### AVAILABLE DATA:
——————————
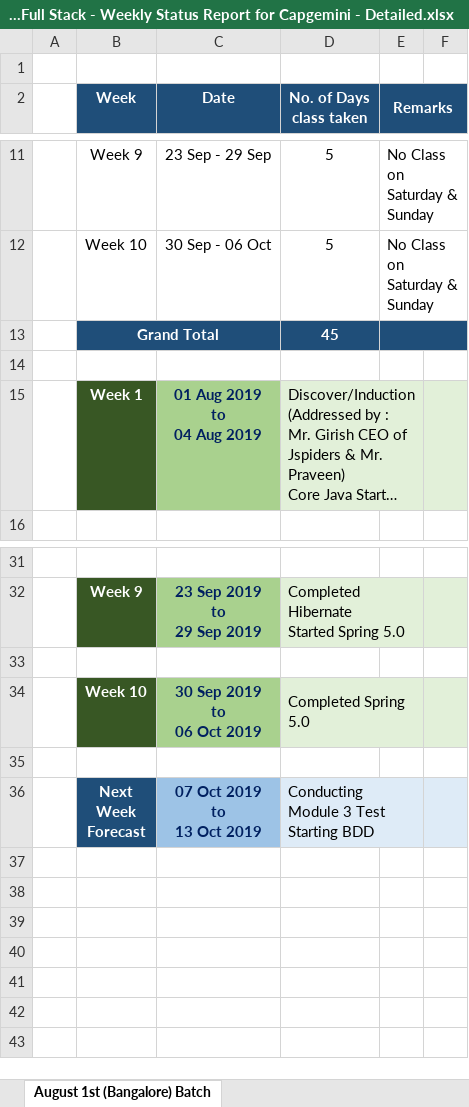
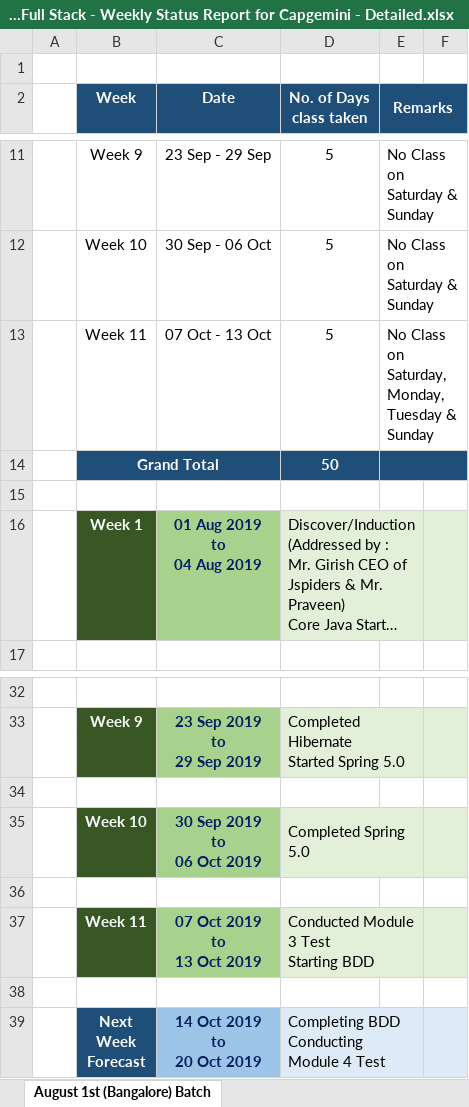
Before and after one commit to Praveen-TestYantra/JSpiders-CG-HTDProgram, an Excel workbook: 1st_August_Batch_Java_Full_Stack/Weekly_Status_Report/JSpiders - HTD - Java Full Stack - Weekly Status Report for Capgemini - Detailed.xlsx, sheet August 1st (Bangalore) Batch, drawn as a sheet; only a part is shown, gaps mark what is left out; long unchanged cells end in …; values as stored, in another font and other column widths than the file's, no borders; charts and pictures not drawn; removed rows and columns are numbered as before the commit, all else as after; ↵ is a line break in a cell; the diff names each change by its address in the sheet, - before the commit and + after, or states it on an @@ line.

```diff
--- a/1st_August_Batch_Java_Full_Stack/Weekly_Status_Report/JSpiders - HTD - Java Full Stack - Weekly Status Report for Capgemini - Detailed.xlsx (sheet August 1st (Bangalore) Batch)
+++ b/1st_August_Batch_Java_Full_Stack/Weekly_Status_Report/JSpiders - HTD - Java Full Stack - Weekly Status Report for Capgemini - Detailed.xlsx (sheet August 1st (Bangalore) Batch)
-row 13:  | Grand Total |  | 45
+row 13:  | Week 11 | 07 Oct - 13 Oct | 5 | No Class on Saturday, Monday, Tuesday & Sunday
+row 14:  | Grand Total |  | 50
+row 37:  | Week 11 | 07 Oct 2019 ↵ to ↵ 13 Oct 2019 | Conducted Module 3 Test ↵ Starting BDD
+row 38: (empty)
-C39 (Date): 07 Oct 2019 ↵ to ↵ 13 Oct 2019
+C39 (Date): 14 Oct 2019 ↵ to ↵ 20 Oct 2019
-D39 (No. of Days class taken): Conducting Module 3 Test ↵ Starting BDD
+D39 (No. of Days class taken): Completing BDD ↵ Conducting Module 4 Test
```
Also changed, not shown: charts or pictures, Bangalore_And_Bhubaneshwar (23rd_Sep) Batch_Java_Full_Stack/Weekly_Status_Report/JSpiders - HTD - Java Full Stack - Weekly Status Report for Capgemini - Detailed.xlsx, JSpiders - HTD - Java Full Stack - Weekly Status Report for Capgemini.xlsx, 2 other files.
——————————
Your answer should be the lines of the records that hold the string "Module".

### RESULT FOR THIS TASK:
+row 37:  | Week 11 | 07 Oct 2019 ↵ to ↵ 13 Oct 2019 | Conducted Module 3 Test ↵ Starting BDD
-D39 (No. of Days class taken): Conducting Module 3 Test ↵ Starting BDD
+D39 (No. of Days class taken): Completing BDD ↵ Conducting Module 4 Test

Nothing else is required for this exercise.